Jun 27, 2005
The Children’s Zoo in Toledo was closed for the weekend after three animals tested positive for an infectious bacteria that causes gastrointestinal illness.
No patrons have reported being ill, but officials said Friday that the petting portion of the children’s zoo could remain closed for the rest of the summer.
“This is not a major public health hazard, we’re just being extremely, extremely cautious,” said Andrew Odum, chairman of the zoo’s biological programs committee.
The zoo is part of the much larger Toledo Zoo.
Recently two baby calves sharing the same stall tested positive during routine checks for a bacteria known as campylobacter. A sow that had just given birth in an adjacent stall also tested positive.
The three animals – which were kept in stall areas beyond the reach of zoo patrons – were isolated for observation, although none showed signs of sickness, zoo officials said.
About 30 barnyard animals in the children’s zoo, including goats, sheep, pigs, and calves, were retested.
Symptoms of campylobacteriosis, the disease caused by the bacteria, include diarrhea, abdominal pain and fever. It is transferred by saliva and touching of an animal’s feces. Symptoms appear two to five days after exposure, according to the U.S. Centers for Disease Control and Prevention.
Animals at the children’s zoo are loaned to the Toledo Zoo by area farmers and institutions for the summer.
The zoo’s calves and pigs arrived in May from several area farmers, while the sheep arrived in May from the University of Findlay.
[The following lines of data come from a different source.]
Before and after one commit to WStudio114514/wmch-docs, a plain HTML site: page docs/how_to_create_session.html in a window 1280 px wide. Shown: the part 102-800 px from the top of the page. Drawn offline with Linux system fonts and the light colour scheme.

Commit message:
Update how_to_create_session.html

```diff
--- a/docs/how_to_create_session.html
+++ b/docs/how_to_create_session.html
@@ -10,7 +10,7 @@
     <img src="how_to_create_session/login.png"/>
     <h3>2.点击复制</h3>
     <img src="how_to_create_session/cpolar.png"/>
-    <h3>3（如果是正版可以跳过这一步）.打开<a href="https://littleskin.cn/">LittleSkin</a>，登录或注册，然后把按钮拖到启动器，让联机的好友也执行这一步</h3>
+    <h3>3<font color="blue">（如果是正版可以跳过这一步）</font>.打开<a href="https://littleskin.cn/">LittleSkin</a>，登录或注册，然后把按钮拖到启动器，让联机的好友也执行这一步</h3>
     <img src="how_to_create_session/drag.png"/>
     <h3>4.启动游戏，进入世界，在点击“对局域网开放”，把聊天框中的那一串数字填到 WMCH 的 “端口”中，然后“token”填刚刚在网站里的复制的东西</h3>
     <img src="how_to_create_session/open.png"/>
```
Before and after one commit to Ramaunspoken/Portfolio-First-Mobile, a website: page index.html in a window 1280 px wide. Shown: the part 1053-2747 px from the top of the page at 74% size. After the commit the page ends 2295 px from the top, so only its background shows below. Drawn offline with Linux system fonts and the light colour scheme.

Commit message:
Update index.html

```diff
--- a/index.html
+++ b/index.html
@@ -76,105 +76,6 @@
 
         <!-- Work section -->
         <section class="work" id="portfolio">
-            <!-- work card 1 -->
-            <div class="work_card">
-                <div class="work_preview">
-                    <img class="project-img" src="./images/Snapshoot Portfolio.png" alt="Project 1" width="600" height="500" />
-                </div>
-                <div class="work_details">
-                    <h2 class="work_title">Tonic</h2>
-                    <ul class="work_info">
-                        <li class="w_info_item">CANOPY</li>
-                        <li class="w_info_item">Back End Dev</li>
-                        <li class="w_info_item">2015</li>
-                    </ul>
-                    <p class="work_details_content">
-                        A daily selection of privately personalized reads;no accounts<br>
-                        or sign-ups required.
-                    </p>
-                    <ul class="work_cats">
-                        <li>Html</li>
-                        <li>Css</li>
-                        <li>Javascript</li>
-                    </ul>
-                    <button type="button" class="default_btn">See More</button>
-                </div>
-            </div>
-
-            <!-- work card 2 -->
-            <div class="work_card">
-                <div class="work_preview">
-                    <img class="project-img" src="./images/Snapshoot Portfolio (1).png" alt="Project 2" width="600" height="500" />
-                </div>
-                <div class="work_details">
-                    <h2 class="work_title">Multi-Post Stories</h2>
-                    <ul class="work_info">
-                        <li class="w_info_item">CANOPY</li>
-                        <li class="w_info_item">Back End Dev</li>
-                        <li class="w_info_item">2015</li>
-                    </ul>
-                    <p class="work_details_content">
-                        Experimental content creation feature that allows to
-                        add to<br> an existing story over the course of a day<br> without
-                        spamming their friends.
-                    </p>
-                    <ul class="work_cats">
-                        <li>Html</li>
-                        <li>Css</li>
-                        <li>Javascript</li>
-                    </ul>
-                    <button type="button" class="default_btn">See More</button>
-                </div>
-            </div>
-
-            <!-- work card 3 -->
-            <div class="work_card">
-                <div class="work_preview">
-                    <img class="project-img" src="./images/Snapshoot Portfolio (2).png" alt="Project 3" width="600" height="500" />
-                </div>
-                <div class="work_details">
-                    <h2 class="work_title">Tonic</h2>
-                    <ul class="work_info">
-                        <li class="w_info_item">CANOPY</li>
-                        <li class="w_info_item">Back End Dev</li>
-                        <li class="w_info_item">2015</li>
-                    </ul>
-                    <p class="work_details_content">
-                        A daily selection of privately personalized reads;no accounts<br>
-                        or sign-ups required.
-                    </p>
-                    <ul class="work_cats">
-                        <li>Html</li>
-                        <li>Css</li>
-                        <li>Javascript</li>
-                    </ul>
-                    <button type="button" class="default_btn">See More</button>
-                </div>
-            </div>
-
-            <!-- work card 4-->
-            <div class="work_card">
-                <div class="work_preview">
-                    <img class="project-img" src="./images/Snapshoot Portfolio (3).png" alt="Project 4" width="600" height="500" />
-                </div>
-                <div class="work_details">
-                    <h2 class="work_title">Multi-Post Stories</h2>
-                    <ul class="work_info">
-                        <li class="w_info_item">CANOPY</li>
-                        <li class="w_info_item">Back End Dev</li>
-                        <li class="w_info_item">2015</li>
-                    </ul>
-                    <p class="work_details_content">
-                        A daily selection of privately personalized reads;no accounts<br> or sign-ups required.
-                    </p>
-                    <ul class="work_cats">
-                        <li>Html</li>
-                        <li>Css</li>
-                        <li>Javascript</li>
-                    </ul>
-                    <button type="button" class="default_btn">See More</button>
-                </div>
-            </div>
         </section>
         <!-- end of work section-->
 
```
In April, state health officials in Florida said 26 people, including 23 children, fell ill from E. coli linked to petting zoos at three fairs.